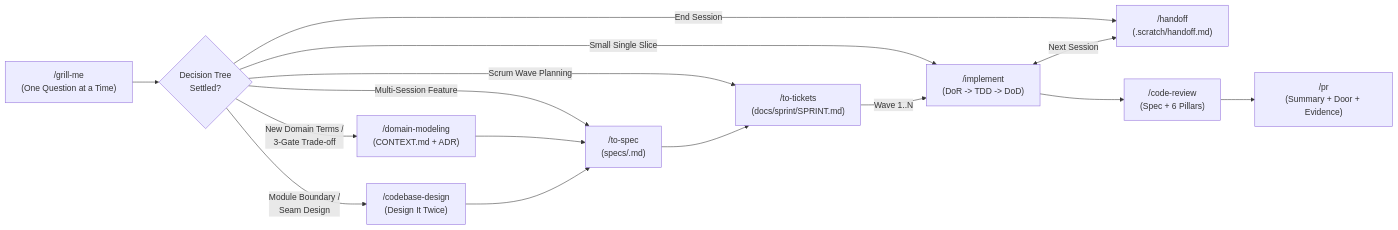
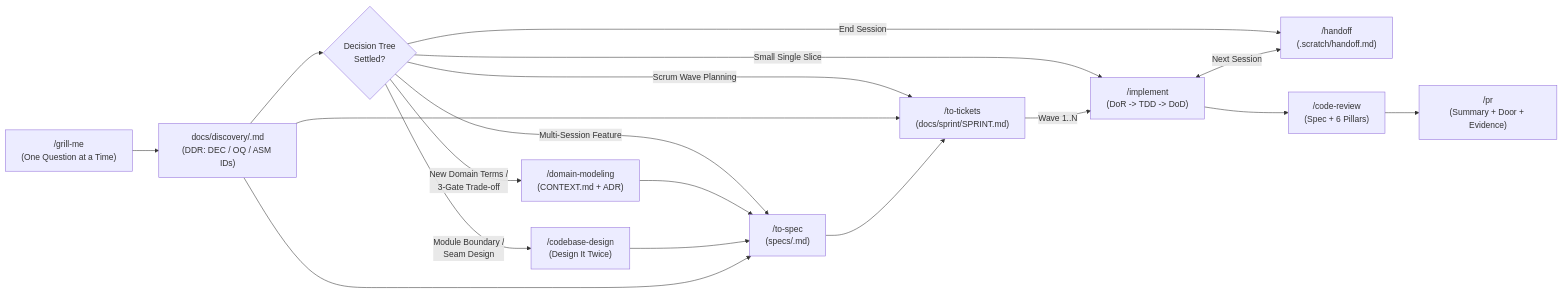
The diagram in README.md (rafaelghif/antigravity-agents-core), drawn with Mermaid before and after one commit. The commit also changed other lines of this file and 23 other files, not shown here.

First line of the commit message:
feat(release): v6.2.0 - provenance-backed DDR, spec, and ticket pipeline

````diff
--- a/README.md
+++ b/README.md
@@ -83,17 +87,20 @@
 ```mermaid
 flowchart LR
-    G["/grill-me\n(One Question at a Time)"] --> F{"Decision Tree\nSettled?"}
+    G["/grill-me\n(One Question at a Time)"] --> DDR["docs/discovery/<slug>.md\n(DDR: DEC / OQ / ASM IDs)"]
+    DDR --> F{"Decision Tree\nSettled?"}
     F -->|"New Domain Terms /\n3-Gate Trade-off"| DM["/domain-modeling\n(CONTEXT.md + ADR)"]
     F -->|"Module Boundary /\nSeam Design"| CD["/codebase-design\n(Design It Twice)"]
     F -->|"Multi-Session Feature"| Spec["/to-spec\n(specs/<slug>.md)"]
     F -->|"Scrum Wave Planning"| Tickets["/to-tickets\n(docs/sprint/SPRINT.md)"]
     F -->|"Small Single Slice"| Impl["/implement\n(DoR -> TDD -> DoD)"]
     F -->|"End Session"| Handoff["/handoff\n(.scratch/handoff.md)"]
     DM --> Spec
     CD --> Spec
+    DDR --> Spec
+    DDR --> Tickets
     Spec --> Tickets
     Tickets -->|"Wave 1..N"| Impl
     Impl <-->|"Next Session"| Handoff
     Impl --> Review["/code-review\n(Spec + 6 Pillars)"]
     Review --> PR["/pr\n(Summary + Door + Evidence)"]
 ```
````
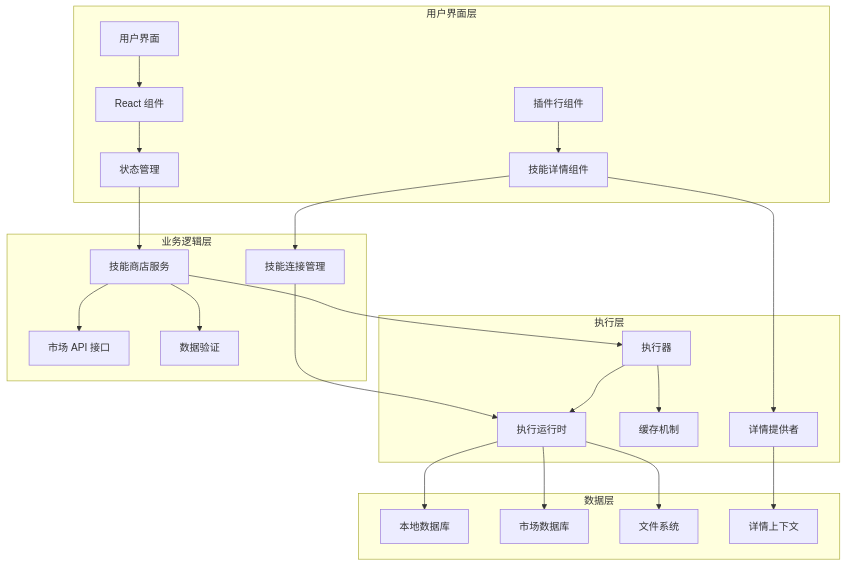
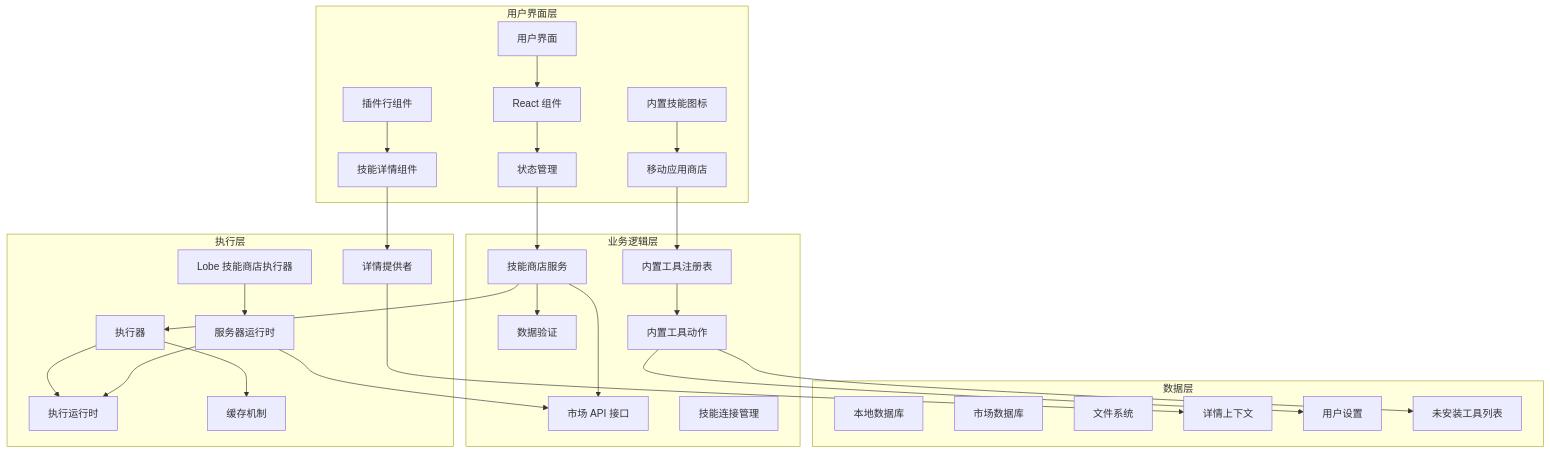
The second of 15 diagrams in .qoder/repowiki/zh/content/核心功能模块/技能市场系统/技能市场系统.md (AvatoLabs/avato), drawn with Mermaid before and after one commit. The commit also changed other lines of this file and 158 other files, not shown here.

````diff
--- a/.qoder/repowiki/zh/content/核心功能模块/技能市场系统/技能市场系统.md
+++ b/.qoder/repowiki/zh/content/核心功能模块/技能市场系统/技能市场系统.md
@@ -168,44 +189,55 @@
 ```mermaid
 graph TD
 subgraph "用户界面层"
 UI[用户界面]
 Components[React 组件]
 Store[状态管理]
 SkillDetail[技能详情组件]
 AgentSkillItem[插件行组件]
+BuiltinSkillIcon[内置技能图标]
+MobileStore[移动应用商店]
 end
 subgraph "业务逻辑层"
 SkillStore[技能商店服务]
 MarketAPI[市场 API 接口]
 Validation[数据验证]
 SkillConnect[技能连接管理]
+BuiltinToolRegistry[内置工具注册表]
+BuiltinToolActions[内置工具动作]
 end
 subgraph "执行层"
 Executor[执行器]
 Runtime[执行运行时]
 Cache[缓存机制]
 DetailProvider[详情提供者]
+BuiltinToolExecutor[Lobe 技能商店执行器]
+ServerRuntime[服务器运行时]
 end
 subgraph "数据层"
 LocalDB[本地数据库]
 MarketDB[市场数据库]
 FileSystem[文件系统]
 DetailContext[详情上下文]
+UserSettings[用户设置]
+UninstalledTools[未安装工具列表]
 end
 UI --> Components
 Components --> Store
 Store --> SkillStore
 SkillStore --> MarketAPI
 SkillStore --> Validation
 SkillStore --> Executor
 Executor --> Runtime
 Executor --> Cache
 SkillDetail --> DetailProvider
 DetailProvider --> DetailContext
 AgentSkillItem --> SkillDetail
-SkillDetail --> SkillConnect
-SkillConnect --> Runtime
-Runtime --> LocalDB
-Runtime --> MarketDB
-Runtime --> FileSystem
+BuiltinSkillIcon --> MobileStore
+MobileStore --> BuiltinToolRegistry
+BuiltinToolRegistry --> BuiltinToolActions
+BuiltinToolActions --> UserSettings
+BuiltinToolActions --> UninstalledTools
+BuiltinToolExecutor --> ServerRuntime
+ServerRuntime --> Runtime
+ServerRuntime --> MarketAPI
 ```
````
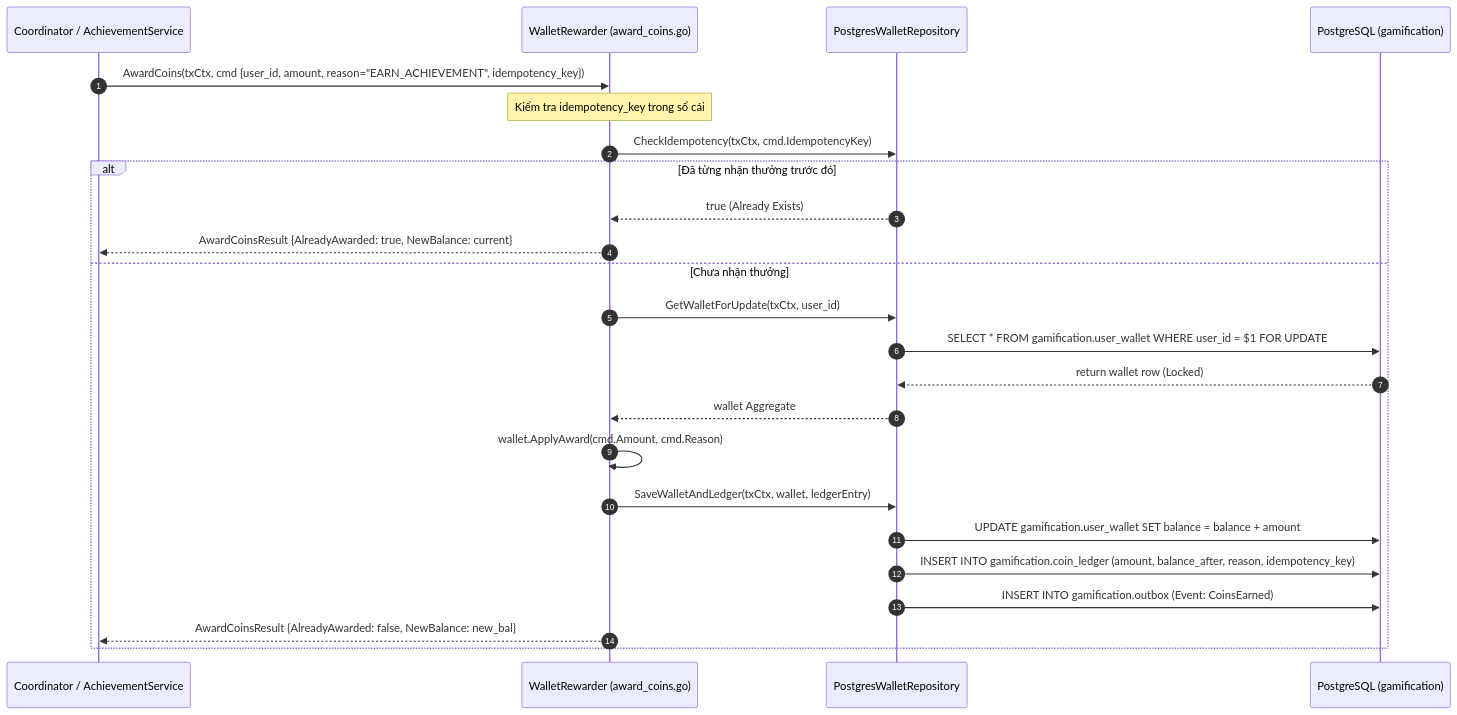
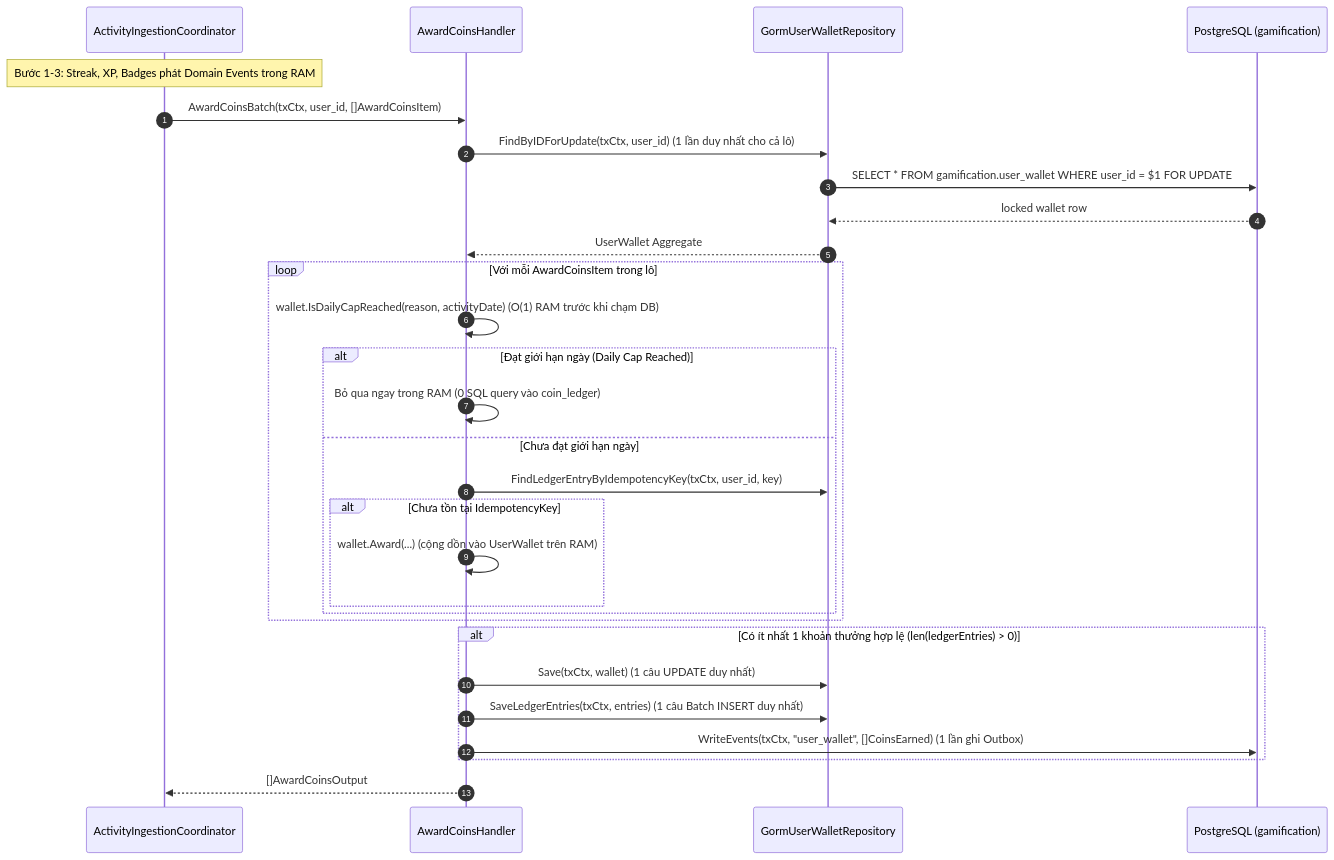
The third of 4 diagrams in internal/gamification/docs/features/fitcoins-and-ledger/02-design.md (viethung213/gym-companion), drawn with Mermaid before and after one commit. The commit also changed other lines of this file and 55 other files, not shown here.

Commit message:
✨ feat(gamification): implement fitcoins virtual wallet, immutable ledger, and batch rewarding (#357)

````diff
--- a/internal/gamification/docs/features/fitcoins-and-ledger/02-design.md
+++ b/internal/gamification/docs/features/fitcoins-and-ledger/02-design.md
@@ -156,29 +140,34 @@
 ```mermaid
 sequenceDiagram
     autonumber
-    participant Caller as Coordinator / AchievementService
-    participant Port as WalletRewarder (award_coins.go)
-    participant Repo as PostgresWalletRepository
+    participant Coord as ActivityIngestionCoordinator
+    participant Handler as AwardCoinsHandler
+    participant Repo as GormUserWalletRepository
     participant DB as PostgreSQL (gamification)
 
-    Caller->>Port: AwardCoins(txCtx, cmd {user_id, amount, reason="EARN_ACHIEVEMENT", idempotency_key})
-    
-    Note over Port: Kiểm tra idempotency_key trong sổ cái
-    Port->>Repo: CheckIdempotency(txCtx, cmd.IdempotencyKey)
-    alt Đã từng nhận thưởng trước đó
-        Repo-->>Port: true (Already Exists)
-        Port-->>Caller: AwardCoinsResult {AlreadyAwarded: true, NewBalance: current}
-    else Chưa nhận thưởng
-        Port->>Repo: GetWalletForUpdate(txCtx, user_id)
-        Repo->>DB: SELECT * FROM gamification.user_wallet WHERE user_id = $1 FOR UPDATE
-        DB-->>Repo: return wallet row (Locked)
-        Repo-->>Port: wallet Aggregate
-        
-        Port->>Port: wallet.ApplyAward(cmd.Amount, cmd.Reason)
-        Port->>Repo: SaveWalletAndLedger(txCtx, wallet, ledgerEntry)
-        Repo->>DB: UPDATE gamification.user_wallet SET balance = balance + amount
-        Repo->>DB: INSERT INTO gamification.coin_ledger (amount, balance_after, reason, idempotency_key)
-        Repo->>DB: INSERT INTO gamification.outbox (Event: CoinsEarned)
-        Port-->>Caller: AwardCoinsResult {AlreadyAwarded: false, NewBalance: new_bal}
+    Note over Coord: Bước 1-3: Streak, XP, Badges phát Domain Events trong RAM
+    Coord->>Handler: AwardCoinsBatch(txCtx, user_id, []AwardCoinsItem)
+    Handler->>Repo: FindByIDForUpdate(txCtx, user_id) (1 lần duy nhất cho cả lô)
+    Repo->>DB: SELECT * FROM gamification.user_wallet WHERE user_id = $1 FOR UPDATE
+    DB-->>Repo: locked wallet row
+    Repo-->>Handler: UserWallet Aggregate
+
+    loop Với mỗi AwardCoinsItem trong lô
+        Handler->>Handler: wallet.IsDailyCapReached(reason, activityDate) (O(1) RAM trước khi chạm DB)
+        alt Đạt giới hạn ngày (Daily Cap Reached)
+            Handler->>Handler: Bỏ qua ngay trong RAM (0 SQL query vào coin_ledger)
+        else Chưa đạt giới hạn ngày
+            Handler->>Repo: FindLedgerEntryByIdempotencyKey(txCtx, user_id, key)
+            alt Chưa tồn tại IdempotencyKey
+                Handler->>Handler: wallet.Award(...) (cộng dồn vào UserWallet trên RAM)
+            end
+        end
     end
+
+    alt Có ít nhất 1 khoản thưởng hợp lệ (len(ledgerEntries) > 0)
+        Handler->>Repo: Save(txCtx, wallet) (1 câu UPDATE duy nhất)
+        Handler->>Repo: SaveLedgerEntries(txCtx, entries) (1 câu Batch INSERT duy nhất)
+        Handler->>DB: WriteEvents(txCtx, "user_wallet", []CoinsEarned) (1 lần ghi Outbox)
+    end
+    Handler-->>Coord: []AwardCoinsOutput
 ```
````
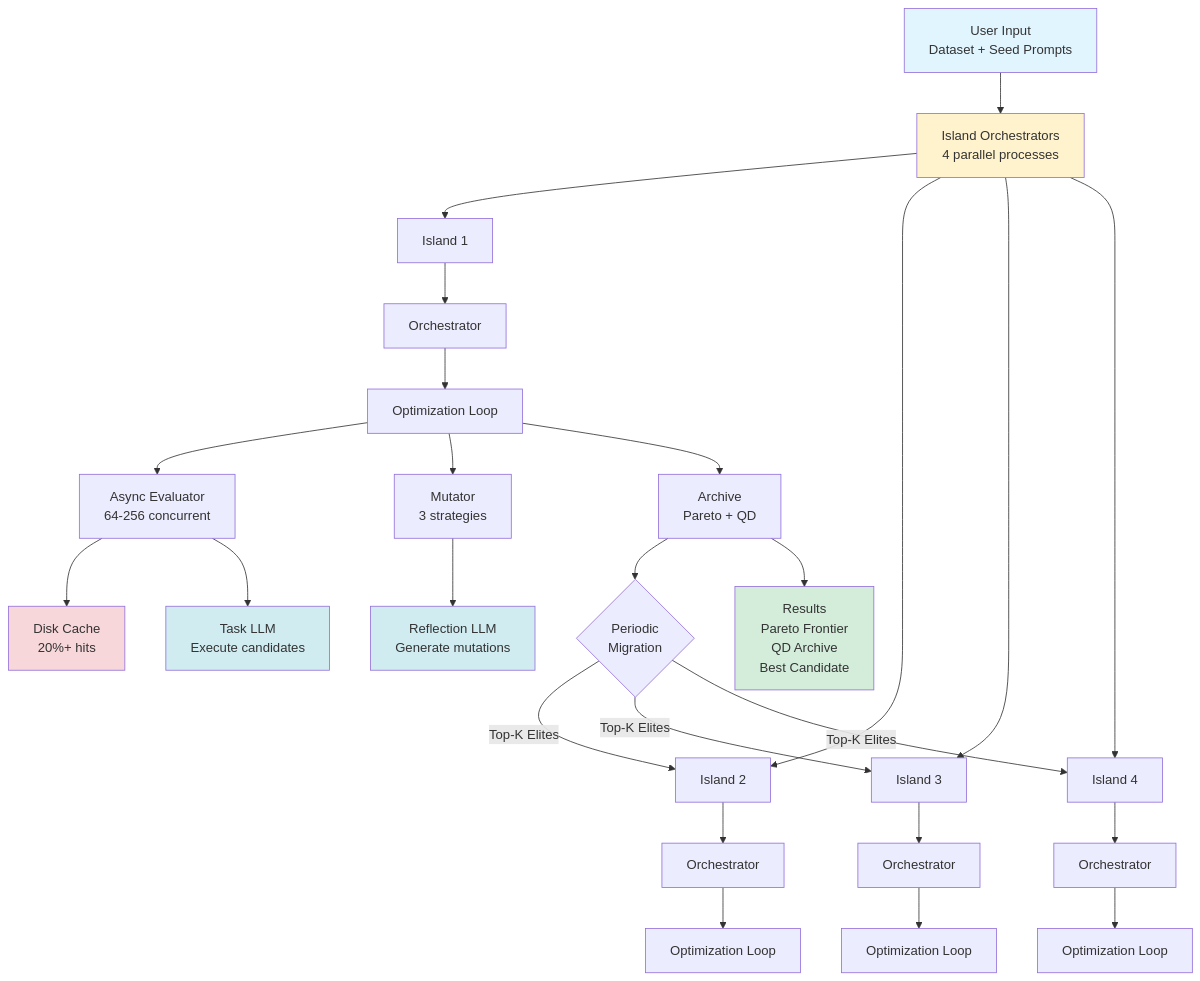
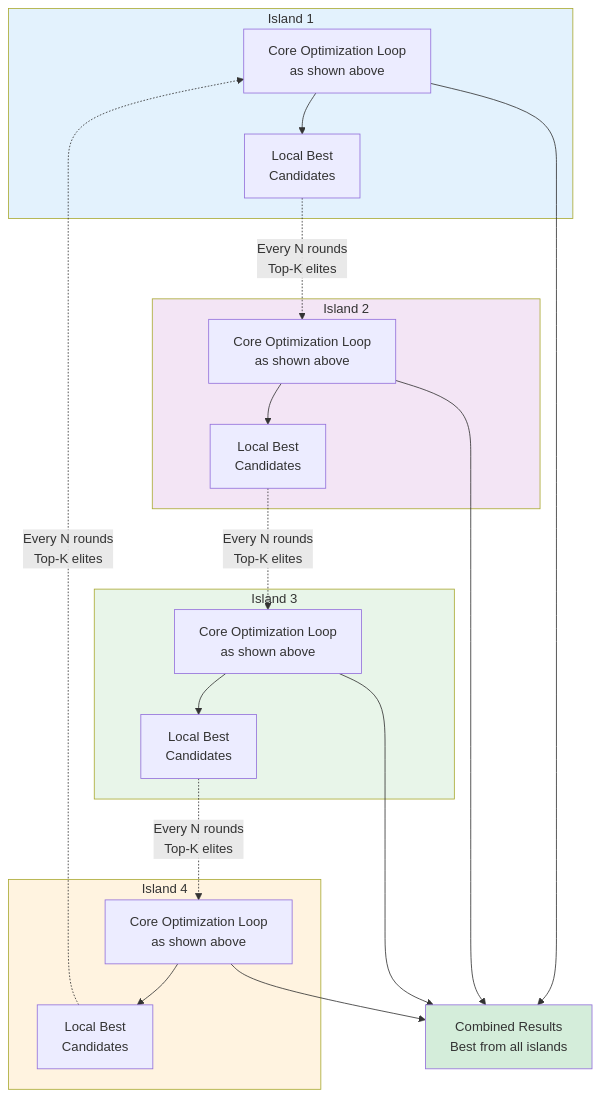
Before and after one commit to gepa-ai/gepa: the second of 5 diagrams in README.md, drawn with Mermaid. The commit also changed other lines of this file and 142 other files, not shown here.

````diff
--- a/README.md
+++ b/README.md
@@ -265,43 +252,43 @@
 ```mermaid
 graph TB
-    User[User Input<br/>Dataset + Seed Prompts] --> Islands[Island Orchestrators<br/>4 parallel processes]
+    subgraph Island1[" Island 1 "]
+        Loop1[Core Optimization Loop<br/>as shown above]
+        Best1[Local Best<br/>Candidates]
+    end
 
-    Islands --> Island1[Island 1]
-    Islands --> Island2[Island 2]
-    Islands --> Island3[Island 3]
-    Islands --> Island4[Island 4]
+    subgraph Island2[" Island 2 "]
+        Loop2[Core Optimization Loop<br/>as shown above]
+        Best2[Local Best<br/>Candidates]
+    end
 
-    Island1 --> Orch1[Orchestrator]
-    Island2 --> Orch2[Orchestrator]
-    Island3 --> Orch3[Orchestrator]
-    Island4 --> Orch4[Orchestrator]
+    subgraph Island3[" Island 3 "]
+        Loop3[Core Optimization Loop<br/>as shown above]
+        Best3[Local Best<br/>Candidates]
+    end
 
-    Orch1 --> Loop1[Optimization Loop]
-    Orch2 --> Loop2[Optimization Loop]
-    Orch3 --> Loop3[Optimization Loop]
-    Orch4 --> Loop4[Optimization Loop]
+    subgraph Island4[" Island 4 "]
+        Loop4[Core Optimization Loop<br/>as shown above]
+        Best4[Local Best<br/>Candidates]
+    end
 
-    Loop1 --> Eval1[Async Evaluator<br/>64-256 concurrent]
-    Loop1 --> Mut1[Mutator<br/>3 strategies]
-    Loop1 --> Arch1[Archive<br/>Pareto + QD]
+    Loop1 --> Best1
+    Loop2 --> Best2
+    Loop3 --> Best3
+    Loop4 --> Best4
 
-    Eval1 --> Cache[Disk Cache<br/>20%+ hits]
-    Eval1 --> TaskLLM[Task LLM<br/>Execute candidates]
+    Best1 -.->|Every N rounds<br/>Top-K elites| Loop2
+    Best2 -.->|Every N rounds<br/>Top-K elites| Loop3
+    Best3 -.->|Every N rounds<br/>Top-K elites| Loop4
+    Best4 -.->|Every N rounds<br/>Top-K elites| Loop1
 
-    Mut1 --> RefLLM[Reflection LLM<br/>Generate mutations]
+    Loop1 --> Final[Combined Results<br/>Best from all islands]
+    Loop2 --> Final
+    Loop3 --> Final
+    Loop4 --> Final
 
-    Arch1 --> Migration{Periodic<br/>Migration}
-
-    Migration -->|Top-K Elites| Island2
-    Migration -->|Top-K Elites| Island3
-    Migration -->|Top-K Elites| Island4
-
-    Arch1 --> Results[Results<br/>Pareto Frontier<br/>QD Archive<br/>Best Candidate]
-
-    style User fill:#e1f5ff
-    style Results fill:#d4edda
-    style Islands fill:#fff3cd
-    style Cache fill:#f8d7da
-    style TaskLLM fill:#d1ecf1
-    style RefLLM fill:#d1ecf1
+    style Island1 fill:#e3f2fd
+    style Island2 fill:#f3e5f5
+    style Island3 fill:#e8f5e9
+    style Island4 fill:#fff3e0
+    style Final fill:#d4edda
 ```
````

☆ ☆ ☆

REQUIREMENT -> Show the lines above that have the word "Handler".

OUTPUT FOR THIS TASK ->
+    participant Handler as AwardCoinsHandler
+    Coord->>Handler: AwardCoinsBatch(txCtx, user_id, []AwardCoinsItem)
+    Handler->>Repo: FindByIDForUpdate(txCtx, user_id) (1 lần duy nhất cho cả lô)
+    Repo-->>Handler: UserWallet Aggregate
+        Handler->>Handler: wallet.IsDailyCapReached(reason, activityDate) (O(1) RAM trước khi chạm DB)
+            Handler->>Handler: Bỏ qua ngay trong RAM (0 SQL query vào coin_ledger)
+            Handler->>Repo: FindLedgerEntryByIdempotencyKey(txCtx, user_id, key)
+                Handler->>Handler: wallet.Award(...) (cộng dồn vào UserWallet trên RAM)
+        Handler->>Repo: Save(txCtx, wallet) (1 câu UPDATE duy nhất)
+        Handler->>Repo: SaveLedgerEntries(txCtx, entries) (1 câu Batch INSERT duy nhất)
+        Handler->>DB: WriteEvents(txCtx, "user_wallet", []CoinsEarned) (1 lần ghi Outbox)
+    Handler-->>Coord: []AwardCoinsOutput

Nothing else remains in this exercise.